Does a motherlode of mode options impress you? This unit has 9 of them: Low (6:30), Med (3), High (1:30), Boost (1), Steady Pulse (3:30), Daylighting (12), Triple Flash (18), Zoom (3:30) and Walking (110).
Designed and made in the U.S., this 4.9-ounce, the extra-wide unit gives you pulse alerts that overlap steady beam lights at night and powerful flashes by day. The low battery indicator keeps you abreast of how much life is left in the battery and since it is water-resistant, rain won’t diminish its performance.
How many lumens do I need cycling at night?
In general, the lumen is a measure of the total quantity of visible light emitted by a source. When you are shopping for any kind of light source the lumens are the number one characteristic.
In a few words, the lumens are the amount of light or level of brightness. In the past, we bought any kind of light source based on watts, but today we know that the lumens are most important.
Bike headlights, in general, tend to range from around 100 lumens to over 1000 lumens. Headlights with 100 lumens are too weak and the ones with 1000 lumens could be problematic for the drivers in front.
I can say that the best bike headlights have between 350 and 600 lumens, especially for city riding. If you are riding more on the mountain or in the woods you might look for 600+ lumens. It is very important to note that some companies are misleading about the number of lumens a light contains.
There is a certification that certificates the lumens and it’s called FL-1 and you should definitely check if the product contains it.
All of the bike headlights we have tested are certified with FL-1 so this is one less thing to worry about.
Bike Light Battery Life
The battery life is one of those things that we always argue about. This characteristic is very important for any kind of cycling equipment because this sport is tough on any device.
Many cheap bike headlights run on disposable batteries that can freeze or have a very short life-span.
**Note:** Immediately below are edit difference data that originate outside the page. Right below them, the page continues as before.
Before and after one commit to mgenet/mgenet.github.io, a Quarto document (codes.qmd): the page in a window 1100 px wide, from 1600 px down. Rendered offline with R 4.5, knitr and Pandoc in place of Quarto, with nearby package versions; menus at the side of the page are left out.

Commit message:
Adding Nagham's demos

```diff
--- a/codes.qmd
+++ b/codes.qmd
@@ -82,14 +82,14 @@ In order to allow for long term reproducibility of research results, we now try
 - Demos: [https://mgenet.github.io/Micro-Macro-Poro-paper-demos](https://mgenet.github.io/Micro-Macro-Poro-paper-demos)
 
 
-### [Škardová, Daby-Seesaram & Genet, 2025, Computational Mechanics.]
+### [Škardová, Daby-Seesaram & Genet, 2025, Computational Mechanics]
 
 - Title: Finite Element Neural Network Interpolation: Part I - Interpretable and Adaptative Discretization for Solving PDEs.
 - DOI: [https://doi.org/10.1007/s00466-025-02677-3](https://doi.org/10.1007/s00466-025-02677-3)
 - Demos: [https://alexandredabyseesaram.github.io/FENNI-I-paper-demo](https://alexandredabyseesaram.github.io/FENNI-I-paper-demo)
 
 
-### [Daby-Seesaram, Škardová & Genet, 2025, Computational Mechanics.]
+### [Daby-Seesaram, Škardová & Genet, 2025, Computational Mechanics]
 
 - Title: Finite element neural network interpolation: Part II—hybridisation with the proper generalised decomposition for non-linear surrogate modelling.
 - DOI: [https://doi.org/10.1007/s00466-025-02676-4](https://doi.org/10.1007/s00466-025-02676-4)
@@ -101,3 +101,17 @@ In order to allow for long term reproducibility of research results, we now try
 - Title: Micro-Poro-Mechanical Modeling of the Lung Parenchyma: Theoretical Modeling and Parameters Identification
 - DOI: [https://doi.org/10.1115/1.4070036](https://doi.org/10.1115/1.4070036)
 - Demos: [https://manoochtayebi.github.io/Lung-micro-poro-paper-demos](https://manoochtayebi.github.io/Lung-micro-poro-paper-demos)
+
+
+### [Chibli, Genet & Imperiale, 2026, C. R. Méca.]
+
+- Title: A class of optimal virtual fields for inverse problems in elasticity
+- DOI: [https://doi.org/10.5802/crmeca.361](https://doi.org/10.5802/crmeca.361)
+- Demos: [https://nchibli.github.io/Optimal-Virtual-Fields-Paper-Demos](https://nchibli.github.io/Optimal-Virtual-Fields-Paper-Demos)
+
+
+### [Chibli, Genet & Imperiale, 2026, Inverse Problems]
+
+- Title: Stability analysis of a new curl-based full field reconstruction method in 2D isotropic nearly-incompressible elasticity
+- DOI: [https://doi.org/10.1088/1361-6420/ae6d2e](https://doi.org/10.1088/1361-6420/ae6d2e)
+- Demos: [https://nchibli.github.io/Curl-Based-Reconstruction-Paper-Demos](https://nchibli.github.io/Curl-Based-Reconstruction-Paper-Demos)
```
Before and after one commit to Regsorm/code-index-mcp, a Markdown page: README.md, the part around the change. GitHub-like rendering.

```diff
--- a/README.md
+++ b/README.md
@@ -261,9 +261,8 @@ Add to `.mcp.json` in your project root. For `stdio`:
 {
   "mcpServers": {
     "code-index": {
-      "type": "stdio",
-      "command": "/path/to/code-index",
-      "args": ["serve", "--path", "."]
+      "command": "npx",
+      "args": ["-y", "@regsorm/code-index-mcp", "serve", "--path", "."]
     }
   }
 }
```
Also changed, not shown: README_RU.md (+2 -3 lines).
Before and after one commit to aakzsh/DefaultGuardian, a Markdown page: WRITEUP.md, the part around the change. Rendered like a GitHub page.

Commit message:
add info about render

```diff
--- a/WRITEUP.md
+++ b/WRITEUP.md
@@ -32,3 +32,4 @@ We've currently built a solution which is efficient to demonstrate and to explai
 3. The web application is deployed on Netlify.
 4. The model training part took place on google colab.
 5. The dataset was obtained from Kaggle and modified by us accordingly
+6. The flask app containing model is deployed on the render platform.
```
Unless you are using the headlight only occasionally, we suggest looking for a better model with a rechargeable battery which is included in the device.
With 4-6 hours of continuous use per charge, you will have enough light for practically any ride. This may not seem like much, but when you divide your commute into chunks, you will see it’s more than enough.
Of course, the devices with the rechargeable batteries tend to cost a little bit more than the ones with the disposable batteries. But this is just a small investment you need to make if you want to have a good bike headlight.
Bike Light Beam Patterns
Headlights are designed to illuminate a wider path to help you see and be seen. They also have a blinking pattern for better visibility. My recommendation is to buy a bike headlight with at least two settings – steady and strobe.
The steady beam is for seeing the road ahead and the strobe makes you visible for other cars and bikers. Many good models now blink and illuminate simultaneously which is really nice.
We are looking for models with at least those two settings included and preferably with the option to illuminate and blink at the same time.
Bike Light Ease of Mounting
A good headlight has to install easily, quickly and securely. You want a mount that holds firmly and won’t slide even on a bumpy road. It is crucial to be easy to remove as well because you should never leave it on the bike when parked.
The buttons should be easily reachable when the headlight is mounted and you should be able to use it even with a pair of winter bike gloves.
The buttons must be easy to push, but not too easy because you can turn on the device when it’s in your bag, unknowingly draining the precious battery.